Embryonic stem cells are pluripotent — capable of generating all the body's specialized cell types — and creating tailor-made cell lines might allow scientists to better study human diseases and test possible treatments. That looked difficult until 2006, when Shinya Yamanaka and his colleagues at Kyoto University in Japan reported that they had reprogrammed mouse skin cells into an embryonic-like state by infecting them with a virus containing four genetic factors. Yamanaka called the reprogrammed cells induced pluripotent stem (iPS) cells.

Since then, scientists have used various viral vectors to reprogram human cells with the 'Yamanaka factors', and have used non-viral methods to reprogram mouse cells. No one had been able to reprogram human cells without using viruses — which integrate unpredictably into the genome — until now.

Stem-cell researchers led by Andreas Nagy, of the Samuel Lunenfeld Research Institute at Mount Sinai Hospital in Toronto, Canada, and Keisuke Kaji, of the University of Edinburgh, UK, inserted genes encoding Yamanaka's factors into a piece of DNA, or cassette, that also contained a jumping gene known as piggyBAC. The teams showed that this cassette could be inserted into the DNA of mouse and human skin cells and could reprogram them back to an embryonic-like state (K. Kaji et al. Nature doi:10.1038/nature07864; 2009, K. Woltjen et al. Nature doi:10.1038/nature07863; 2009).

The teams then used an enzyme called transposase to remove the cassette from the mouse cells. But some scientists say that until the cassette is removed from human cells, the technique is not a major advance over viral methods.

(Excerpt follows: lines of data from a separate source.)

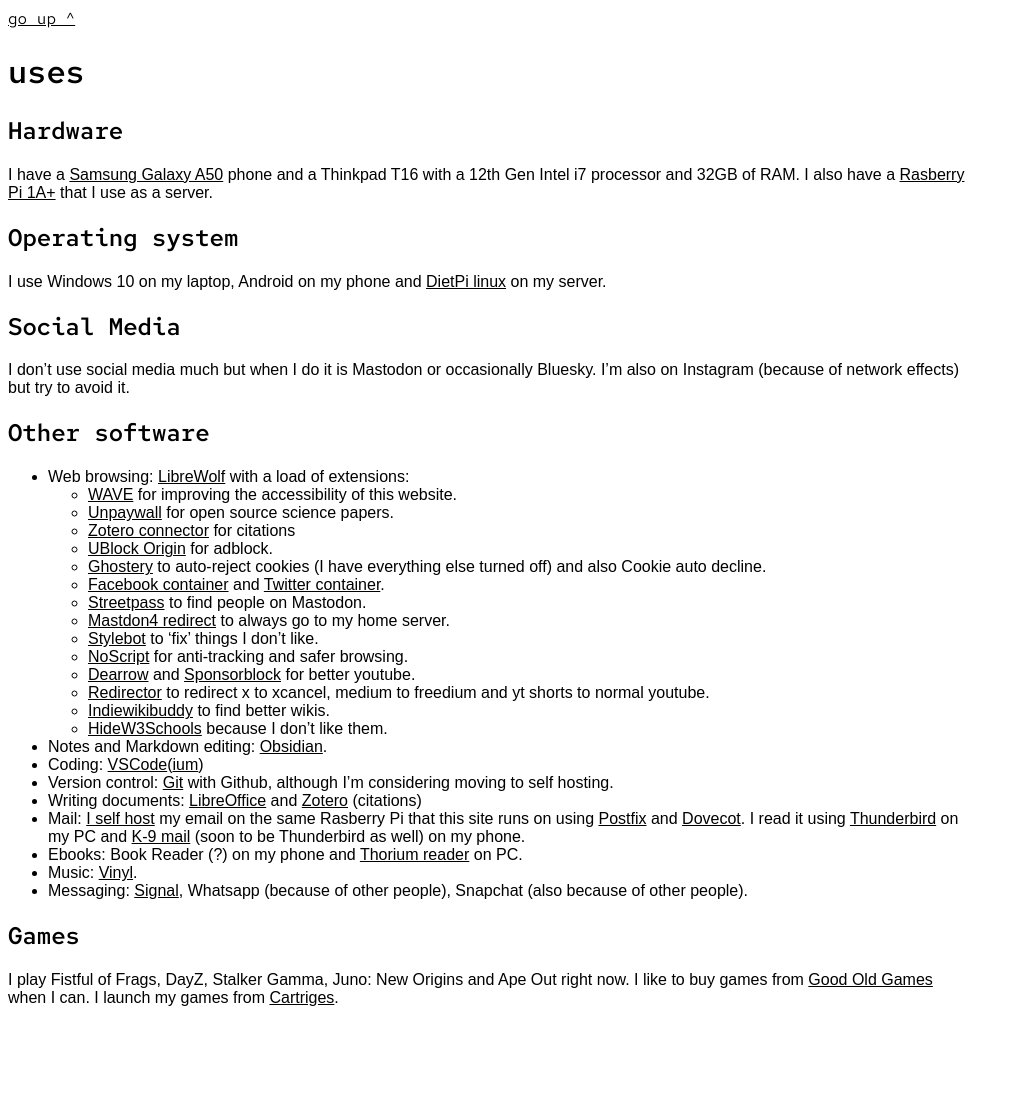
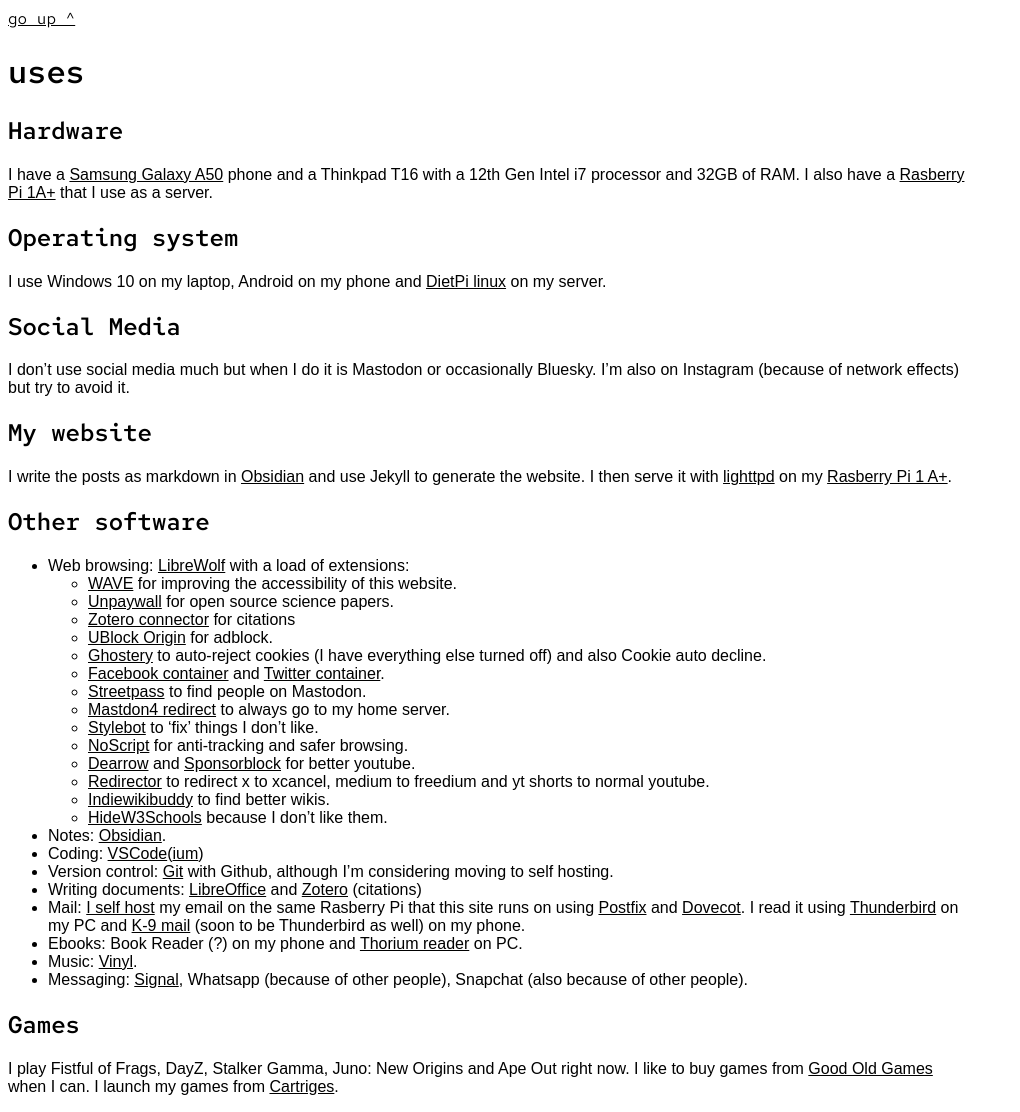
Before and after one commit to TomJB1/my-website-jekyll, a Jekyll site: the page built from uses/index.md, in a window 1280 px wide. Shown: the whole page, without its empty margins (0-1020 px from the left). Built offline with Jekyll 4.4.1, drawn with Linux system fonts in a browser that asks for light colours; before the commit the page ends 1023 px from its top, so only the background shows below that.

Commit message:
add website section to uses page

```diff
--- a/uses/index.md
+++ b/uses/index.md
@@ -4,11 +4,12 @@
 ---
 ## Hardware
 I have a [Samsung Galaxy A50](https://en.wikipedia.org/wiki/Samsung_Galaxy_A50) phone and a Thinkpad T16 with a 12th Gen Intel i7 processor and 32GB of RAM. I also have a [Rasberry Pi 1A+](https://www.raspberrypi.com/products/raspberry-pi-1-model-a-plus/) that I use as a server.
-
 ## Operating system
 I use Windows 10 on my laptop, Android on my phone and [DietPi linux](https://dietpi.com/) on my server.
 ## Social Media
 I don't use social media much but when I do it is Mastodon or occasionally Bluesky. I'm also on Instagram (because of network effects) but try to avoid it.
+## My website
+I write the posts as markdown in [Obsidian](https://obsidian.md/) and use Jekyll to generate the website. I then serve it with [lighttpd](https://www.lighttpd.net/) on my [Rasberry Pi 1 A+](https://www.raspberrypi.com/products/raspberry-pi-1-model-a-plus).
 ## Other software
 - Web browsing: [LibreWolf](https://librewolf.net/) with a load of extensions:
     - [WAVE](https://wave.webaim.org/) for improving the accessibility of this website.
@@ -25,7 +26,7 @@
     - [Redirector](https://addons.mozilla.org/en-US/firefox/addon/redirector/) to redirect x to xcancel, medium to freedium and yt shorts to normal youtube.
     - [Indiewikibuddy](https://getindie.wiki/) to find better wikis.
     - [HideW3Schools](https://addons.mozilla.org/en-US/firefox/addon/hide-w3schools-on-duckduckgo/) because I don't like them.
-- Notes and Markdown editing: [Obsidian](https://obsidian.md/).
+- Notes: [Obsidian](https://obsidian.md/).
 - Coding: [VSCode](https://code.visualstudio.com/)([ium](https://vscodium.com/))
 - Version control: [Git](https://git-scm.com/) with Github, although I'm considering moving to self hosting.
 - Writing documents: [LibreOffice](https://www.libreoffice.org/) and [Zotero](https://www.zotero.org/) (citations)
```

Nagy, however, is confident that he will be able to use transposase to remove the cassette from human cells. He is currently trying to use his method to reprogram cat and dog cells.